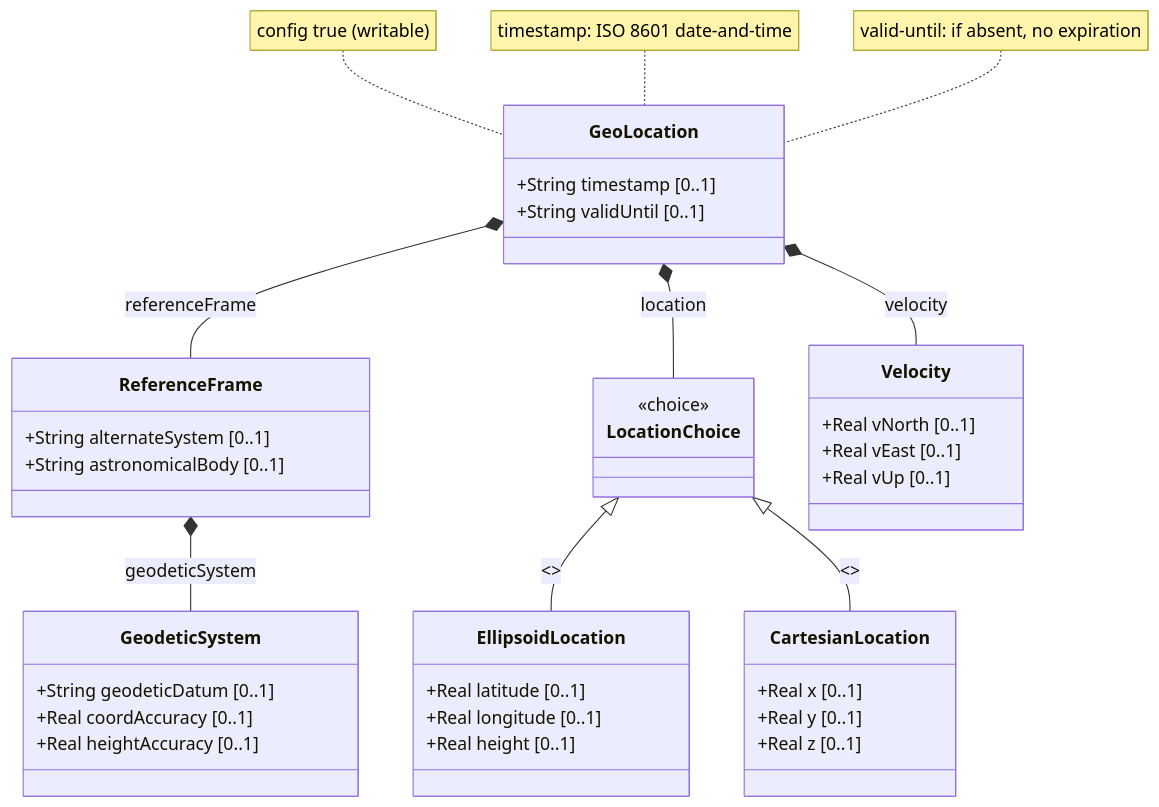
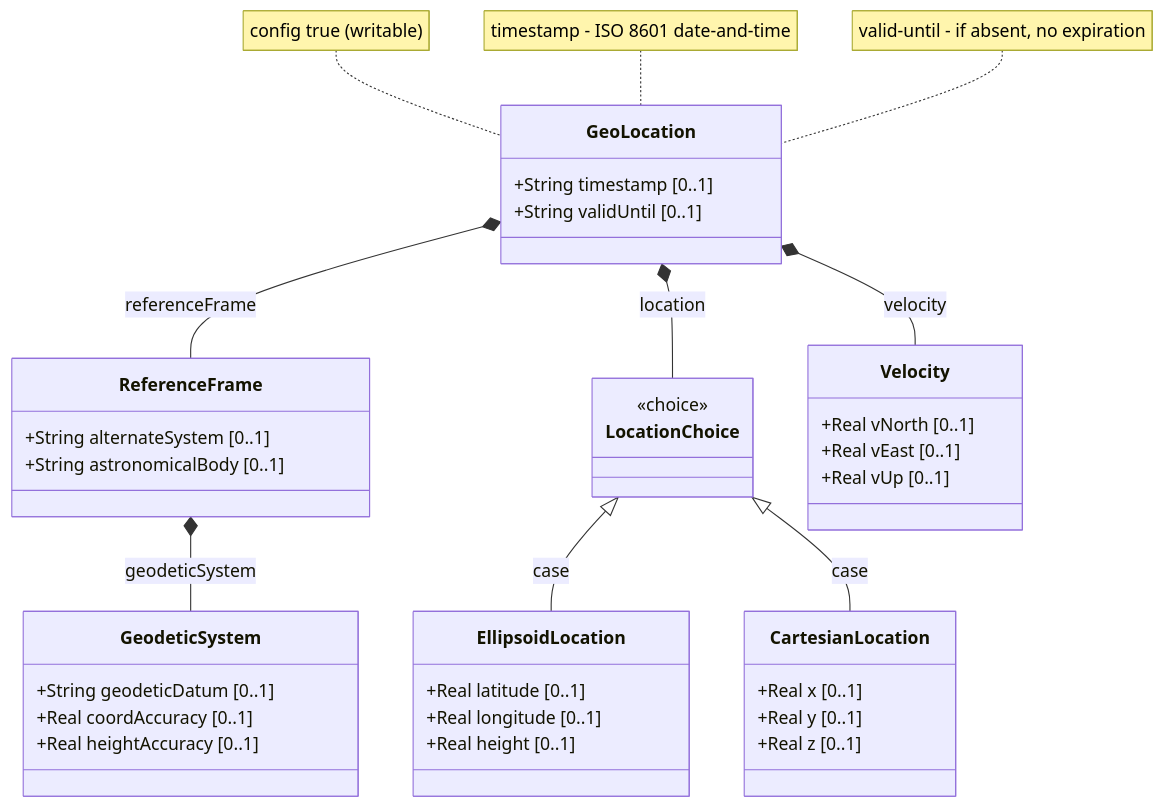
One commit to gintatkinson/3dgs-030 changed the diagram in docs/features/feat-06-geo-location-container.md. Above: the diagram before and after it, drawn with Mermaid. The commit also changed 12 other files, not shown here.

Commit message:
fix: remove colons from Mermaid note strings and <<case>> from relationship edges across all features, epics, and use cases

````diff
--- a/docs/features/feat-06-geo-location-container.md
+++ b/docs/features/feat-06-geo-location-container.md
@@ -23,43 +23,43 @@
 ```mermaid
 classDiagram
     class GeoLocation {
         +String timestamp [0..1]
         +String validUntil [0..1]
     }
     class ReferenceFrame {
         +String alternateSystem [0..1]
         +String astronomicalBody [0..1]
     }
     class GeodeticSystem {
         +String geodeticDatum [0..1]
         +Real coordAccuracy [0..1]
         +Real heightAccuracy [0..1]
     }
     class LocationChoice {
         <<choice>>
     }
     class EllipsoidLocation {
         +Real latitude [0..1]
         +Real longitude [0..1]
         +Real height [0..1]
     }
     class CartesianLocation {
         +Real x [0..1]
         +Real y [0..1]
         +Real z [0..1]
     }
     class Velocity {
         +Real vNorth [0..1]
         +Real vEast [0..1]
         +Real vUp [0..1]
     }
     GeoLocation *-- ReferenceFrame : referenceFrame
     GeoLocation *-- LocationChoice : location
     GeoLocation *-- Velocity : velocity
     ReferenceFrame *-- GeodeticSystem : geodeticSystem
-    LocationChoice <|-- EllipsoidLocation : <<case>>
-    LocationChoice <|-- CartesianLocation : <<case>>
+    LocationChoice <|-- EllipsoidLocation  : case
+    LocationChoice <|-- CartesianLocation  : case
     note for GeoLocation "config true (writable)"
-    note for GeoLocation "timestamp: ISO 8601 date-and-time"
-    note for GeoLocation "valid-until: if absent, no expiration"
+    note for GeoLocation "timestamp - ISO 8601 date-and-time"
+    note for GeoLocation "valid-until - if absent, no expiration"
 ```
````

★ ★ ★ ★ ★

_WHAT YOU ARE ASKED TO DO_
If the word "LocationChoice" is on a line above, return that line.

_EXERCISE SOLUTION_
     class LocationChoice {
     GeoLocation *-- LocationChoice : location
-    LocationChoice <|-- EllipsoidLocation : <<case>>
-    LocationChoice <|-- CartesianLocation : <<case>>
+    LocationChoice <|-- EllipsoidLocation  : case
+    LocationChoice <|-- CartesianLocation  : case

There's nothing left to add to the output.